When I was a kid, we shared a two-family house with my great-grandmother and my grandparents, so I was always spoiled with food when I got home from school. My great-grandmother was Portuguese and my grandmother was Sicilian, and they would prepare all kinds of good stuff—bacalao, sopa de couve, fresh bread slathered with butter. The arrangement was very Old World—we had a grapevine in the backyard and my grandfather was a fisherman, so we always had amazing fresh seafood and codfish hanging in the cellar. I guess you could say that laid the foundation for my love of food.
What ingredient is central to your cooking?
Hard to pick just one, so I'll say herbs. I use them in a lot of different ways—whole or chopped in salads, as a pesto or purée on top of pasta, infused into oils to season crudo. I love their natural beauty and their ability to brighten up or cool down a dish.

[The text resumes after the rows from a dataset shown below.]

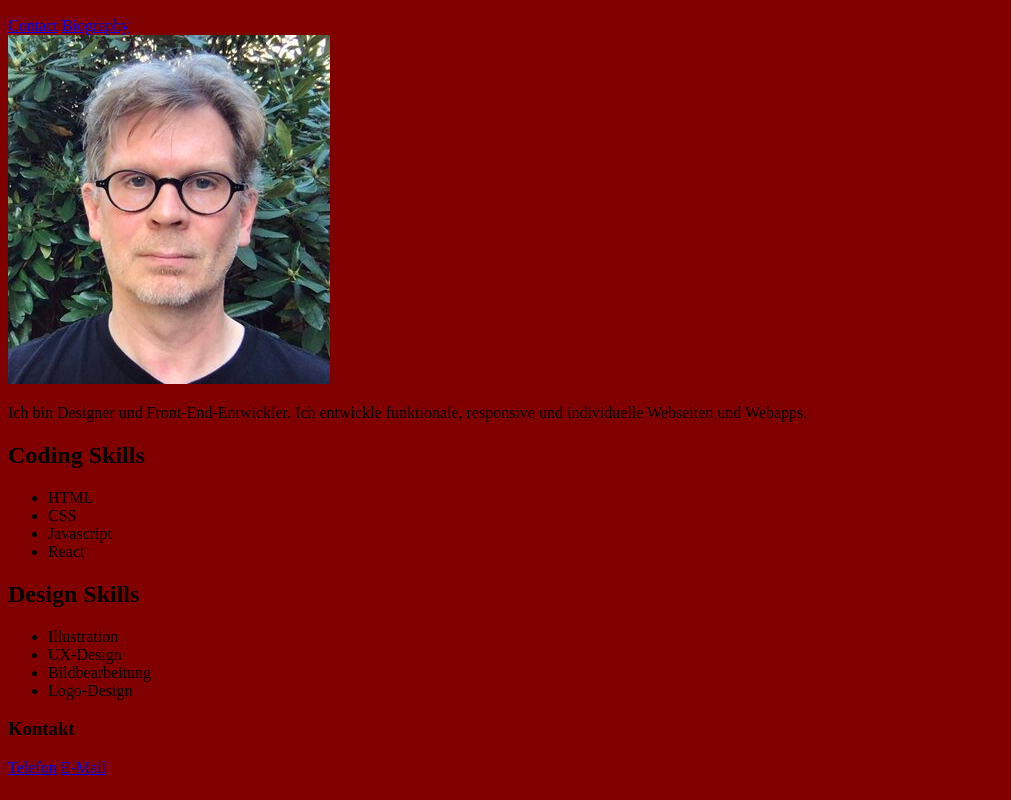
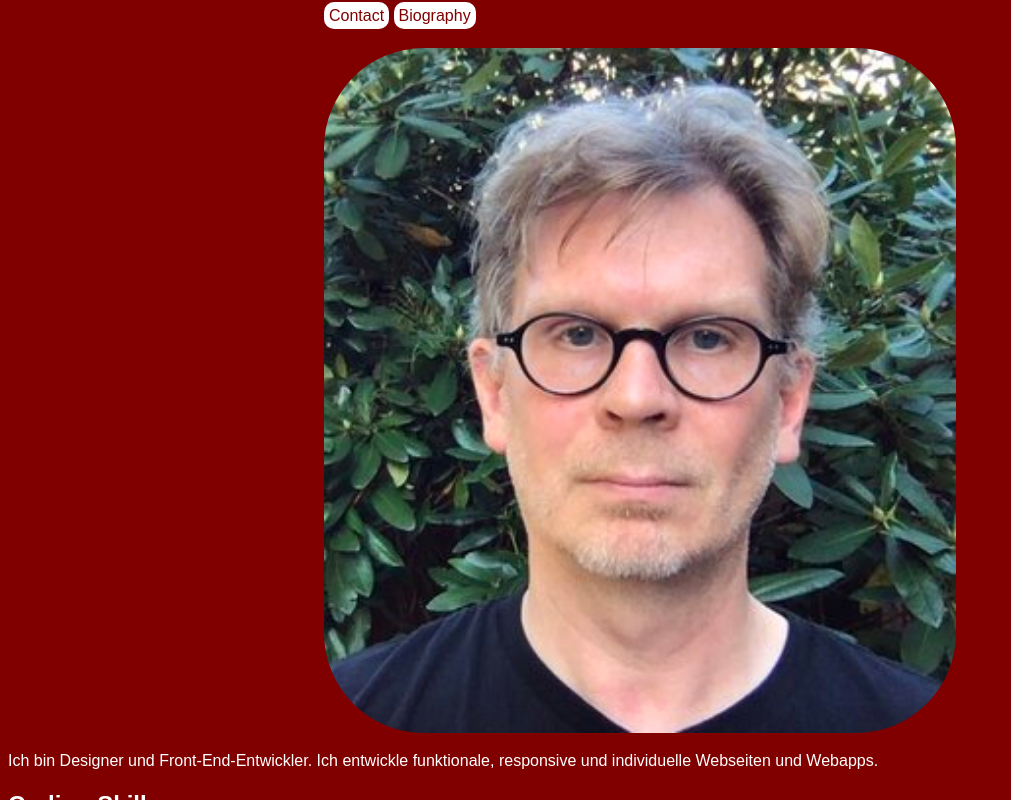
Before and after one commit to benjamintautfest/personal-website, a plain HTML site: page index.html in a window 1280 px wide. Shown: the part 63-863 px from the top of the page, without its empty margins (0-1011 px from the left). Drawn offline with Linux system fonts and the light colour scheme.

Commit message:
Add first styles

```diff
--- a/css/styles.css
+++ b/css/styles.css
@@ -1,7 +1,40 @@
+* {
+    box-sizing: border-box;
+}
+
 body {
     background-color: maroon;
+    color: white;
+    font-family: sans-serif;
+    line-height: 1.5em;
+
 }
 
 h1 {
     color: white;
 }
+
+.portrait {
+    border-radius: 100px;
+    width: 50%;
+    margin: 0 auto;
+    display: block;
+}
+
+a {
+    color: maroon;
+    background: white;
+    padding: 5px;
+    border-radius: 10px;
+
+}
+
+nav {
+    width: 50%;
+    margin: 0 auto;
+    margin-bottom: 20px;
+}
+
+nav a {
+    text-decoration: none;
+}
--- a/index.html
+++ b/index.html
@@ -14,7 +14,7 @@
 <a href="#biography">Biography</a>
 </nav>
 
-<img src="images/ben.jpg" alt="">
+<img src="images/ben.jpg" alt="" class="portrait">
 <p> Ich bin Designer und Front-End-Entwickler. Ich entwickle funktionale, responsive und individuelle Webseiten und Webapps.</p>
 
 <h2>Coding Skills</h2>
```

What would you do if you weren’t a chef?
I do a lot of impersonations and I love to make people laugh, so I think it would be a lot of fun to be a voice actor and comedian like Hank Azaria, Robin Williams or Dana Carvey.
What cookbook is most important to you?
Hard to pick just one, so I'll go off the beaten path and say The Flavor Bible and Food Lover's Companion. As a young cook, I referenced these books nearly every day.
How do you find calm in your kitchen?
I'm very fortunate to have a crew of talented, hard-working and professional chefs by my side, but inevitably things do get hectic. When that happens, I like to sit in the alley behind the restaurant, gather my thoughts and reflect. We have a small herb garden back there and a park across the street which helps me to relax.
What meal changed how you feel about food?
I had an amazing lunch at Eleven Madison Park several years ago that made me re-examine my approach to food. Their ability to highlight every facet of a single ingredient was really quite impressive. I also loved being able to interact with the servers and cooks.